The filmmaker's latest is a rough and tough psychological thriller called The Killing Room, and it's about a group of four strangers who are brought together for a paid experiment -- but they're actually in for a whole lot more anguish than they expected. Turns out the testing is overseen by a devious scientist who works well outside the realm of government control and law enforcement. And simple morality. Basically, the goal here is to see how human lab rats react when confronted by a shocking bit of violence followed by a lengthy stint of incarceration.
The script is canny enough to keep you guessing throughout the plot's more conventional contortions, but The Killing Room earns some fair praise for actually TRYING to keep you guessing. That's not to say that the flick hinges entirely upon some big, shocking twist, but one feels a sense of gratitude when a horror-thriller even bothers with unexpected divergences or surprises that feel relatively satisfying. Plus the final zinger is actually pretty cool, albeit in a very dark and cynical way.
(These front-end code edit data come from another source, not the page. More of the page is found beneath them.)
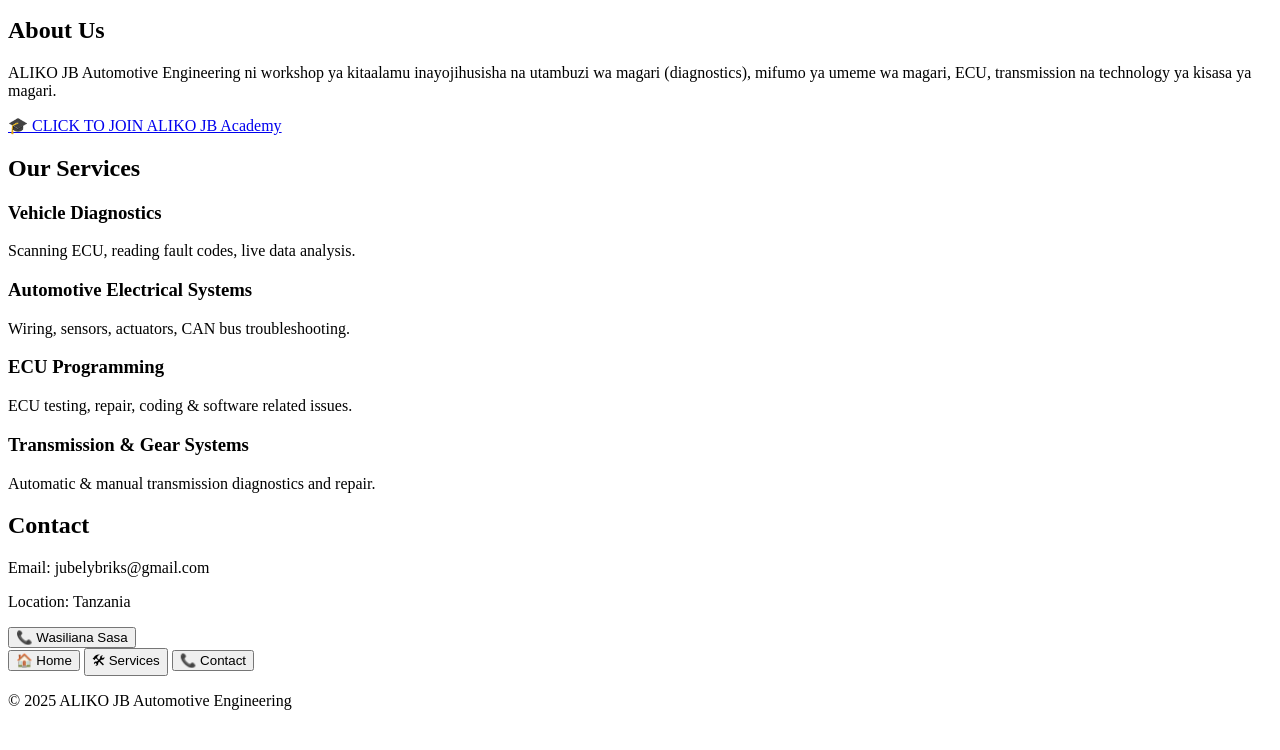
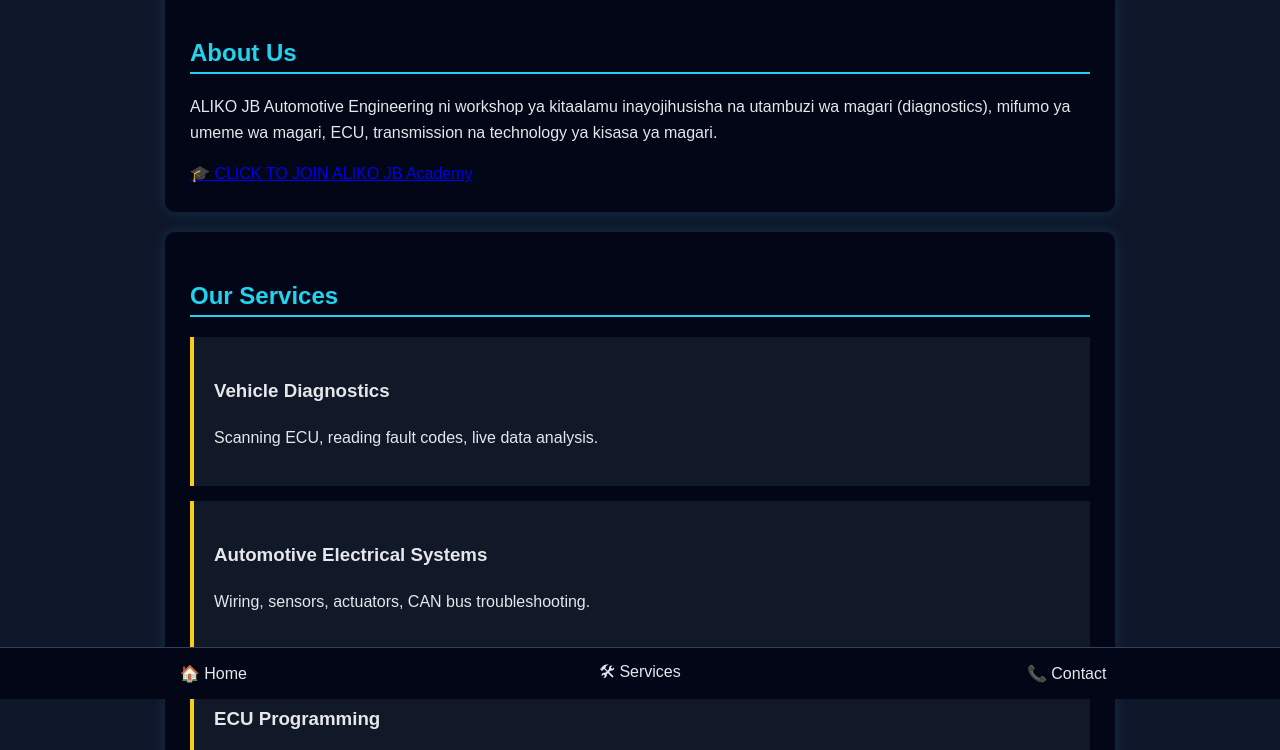
Before and after one commit to briks-jubely/ALIKO-JB-, a plain HTML site: page Workshop.html in a window 1280 px wide. Shown: the part 101-851 px from the top of the page. Before the commit the page ends 827 px from the top, so only its background shows below. Drawn offline with Linux system fonts and the light colour scheme.

Commit message:
Update Workshop.html

```diff
--- a/Workshop.html
+++ b/Workshop.html
@@ -11,9 +11,7 @@
 <link rel="manifest" href="manifest.json">
 <meta name="theme-color" content="#020617">
 
-<style>
-
-</style>
+  <link rel="stylesheet" href="css/workshop.css">
 </head>
 
 <body>
```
And even when the flick slows down (which, to be honest, it does once in a while), the good news is that Liebesman is working with a colorful ensemble that has no trouble keeping the action interesting. Timothy Hutton, Shea Whigham, Clea Duvall, and Nick Cannon are the lab rats, and the overseers are played by a villainous Peter Stormare and an unsure Chloe Sevigny. Not a weak link among the cast, if you ask me, and they do a fine job of keeping a potentially outlandish concept grounded in a reality we can actually recognize.
The film's best moments come during the opening set-up and the closing sequences, but there's certainly enough here to warrant a look. The Killing Room feels more like a surprisingly engaging cable flick / DVD rental than it does a full-bore "Friday Night Out" sort of movie, but genre fans who like a little psychological mayhem mixed in with their more traditional carnage should find something to like in this scrappy little chiller.